* _THE PROBLEM_
The reply should contain all the data below, repeated exactly, and none of the images.

---------- SOURCE INFORMATION ----------

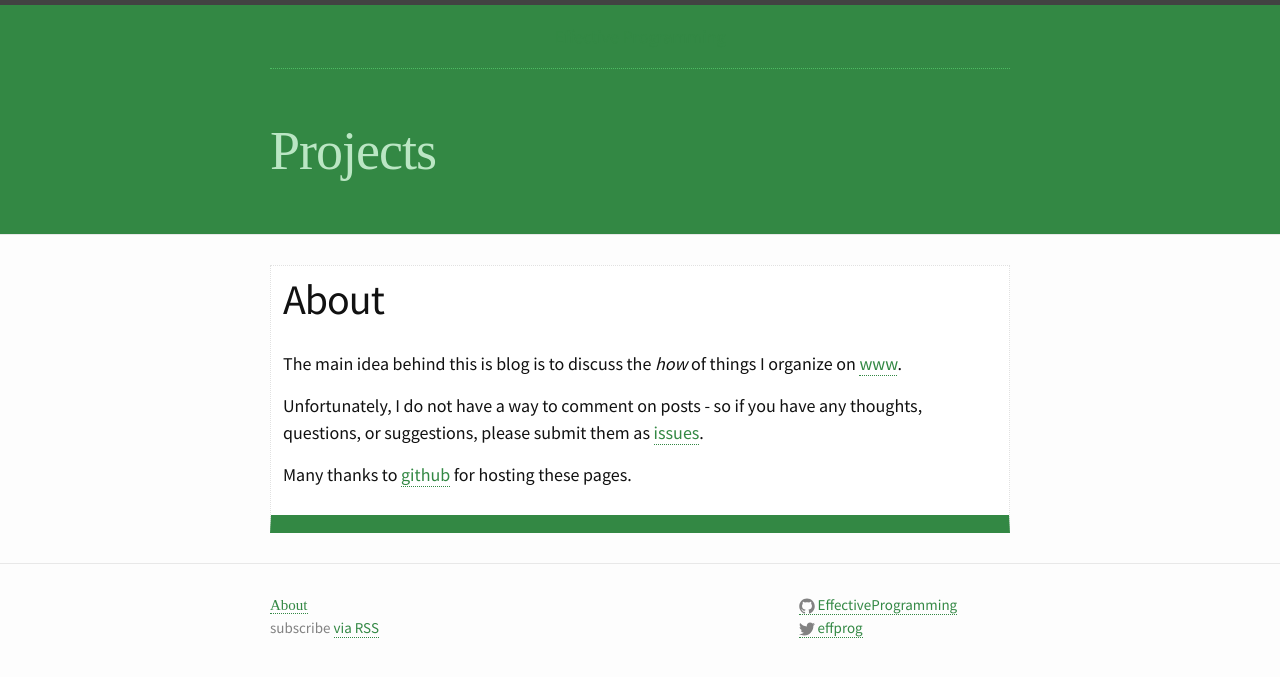
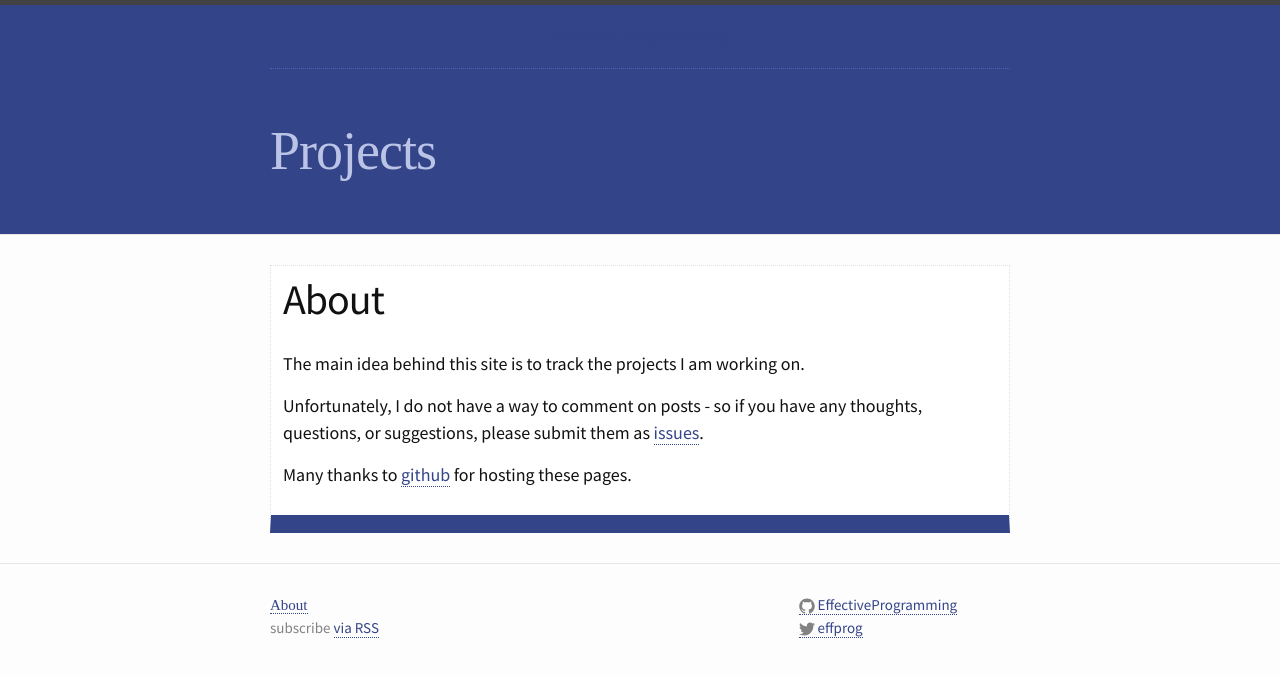
Before and after one commit to EffectiveProgramming-Websites/com.effectiveprogramming.projects, a Jekyll site: the page built from about.md, in a window 1280 px wide. Shown: the top 677 px of the page. Built offline with Jekyll 4.4.1, drawn with Linux system fonts in a browser that asks for light colours; some web fonts are replaced.

Commit message:
Updated styles to stay in sync with fuzzy.

```diff
--- a/_includes/head.html
+++ b/_includes/head.html
@@ -3,7 +3,7 @@
   <meta http-equiv="X-UA-Compatible" content="IE=edge">
   <meta name="viewport" content="width=device-width, initial-scale=1">
 
-  <title>{% if page.title %}{{ page.title }}{% else %}{{ site.title }}{% endif %}</title>
+  <title>{% if page.title %}{{ page.title }}{% else %}{{ site.title }}{% endif %} | Effective Programming</title>
   <meta name="description" content="{% if page.excerpt %}{{ page.excerpt | strip_html | strip_newlines | truncate: 160 }}{% else %}{{ site.description }}{% endif %}">
   <link href='https://fonts.googleapis.com/css?family=Source+Serif+Pro|Source+Sans+Pro:400,600,700' rel='stylesheet' type='text/css'>
   <link rel="stylesheet" href="{{ "/css/main.css" | prepend: site.baseurl }}">
--- a/_sass/_custom.scss
+++ b/_sass/_custom.scss
@@ -4,7 +4,8 @@
 }
 
 ul.posts,
-ul.pages {
+ul.pages,
+ul.milestones {
 	margin-left: 1em;
 	list-style: none;
 }
--- a/about.md
+++ b/about.md
@@ -4,8 +4,8 @@ title: About
 permalink: /about/
 ---
 
-The main idea behind this is blog is to discuss the _how_ of things I organize on [www](http://www.effectiveprogramming.com/).
+The main idea behind this site is to track the projects I am working on.
 
-Unfortunately, I do not have a way to comment on posts - so if you have any thoughts, questions, or suggestions, please submit them as [issues](https://github.com/EffectiveProgrammingWebsites/com.effectiveprogramming.blog/issues).
+Unfortunately, I do not have a way to comment on posts - so if you have any thoughts, questions, or suggestions, please submit them as [issues](https://github.com/EffectiveProgrammingWebsites/com.effectiveprogramming.projects/issues).
 
 Many thanks to [github](https://pages.github.com/) for hosting these pages.
--- a/css/main.scss
+++ b/css/main.scss
@@ -28,8 +28,8 @@ $on-palm:          600px;
 $on-laptop:        800px;
 
 $title-font-family: 'Source Serif Pro';
-$theme-color: #338844;
-$brand-color: #338844;
+$theme-color: #334488;
+$brand-color: #334488;
 
 // Using media queries with like this:
 // @include media-query($on-palm) {
```
Also changed, not shown: layout-manager/_posts/2016-03-15-layout-manager.md (+0 -2 lines).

----------

* _RESPONSE TO THE TASK_
Before and after one commit to EffectiveProgramming-Websites/com.effectiveprogramming.projects, a Jekyll site: the page built from about.md, in a window 1280 px wide. Shown: the top 677 px of the page. Built offline with Jekyll 4.4.1, drawn with Linux system fonts in a browser that asks for light colours; some web fonts are replaced.

Commit message:
Updated styles to stay in sync with fuzzy.

```diff
--- a/_includes/head.html
+++ b/_includes/head.html
@@ -3,7 +3,7 @@
   <meta http-equiv="X-UA-Compatible" content="IE=edge">
   <meta name="viewport" content="width=device-width, initial-scale=1">
 
-  <title>{% if page.title %}{{ page.title }}{% else %}{{ site.title }}{% endif %}</title>
+  <title>{% if page.title %}{{ page.title }}{% else %}{{ site.title }}{% endif %} | Effective Programming</title>
   <meta name="description" content="{% if page.excerpt %}{{ page.excerpt | strip_html | strip_newlines | truncate: 160 }}{% else %}{{ site.description }}{% endif %}">
   <link href='https://fonts.googleapis.com/css?family=Source+Serif+Pro|Source+Sans+Pro:400,600,700' rel='stylesheet' type='text/css'>
   <link rel="stylesheet" href="{{ "/css/main.css" | prepend: site.baseurl }}">
--- a/_sass/_custom.scss
+++ b/_sass/_custom.scss
@@ -4,7 +4,8 @@
 }
 
 ul.posts,
-ul.pages {
+ul.pages,
+ul.milestones {
 	margin-left: 1em;
 	list-style: none;
 }
--- a/about.md
+++ b/about.md
@@ -4,8 +4,8 @@ title: About
 permalink: /about/
 ---
 
-The main idea behind this is blog is to discuss the _how_ of things I organize on [www](http://www.effectiveprogramming.com/).
+The main idea behind this site is to track the projects I am working on.
 
-Unfortunately, I do not have a way to comment on posts - so if you have any thoughts, questions, or suggestions, please submit them as [issues](https://github.com/EffectiveProgrammingWebsites/com.effectiveprogramming.blog/issues).
+Unfortunately, I do not have a way to comment on posts - so if you have any thoughts, questions, or suggestions, please submit them as [issues](https://github.com/EffectiveProgrammingWebsites/com.effectiveprogramming.projects/issues).
 
 Many thanks to [github](https://pages.github.com/) for hosting these pages.
--- a/css/main.scss
+++ b/css/main.scss
@@ -28,8 +28,8 @@ $on-palm:          600px;
 $on-laptop:        800px;
 
 $title-font-family: 'Source Serif Pro';
-$theme-color: #338844;
-$brand-color: #338844;
+$theme-color: #334488;
+$brand-color: #334488;
 
 // Using media queries with like this:
 // @include media-query($on-palm) {
```
Also changed, not shown: layout-manager/_posts/2016-03-15-layout-manager.md (+0 -2 lines).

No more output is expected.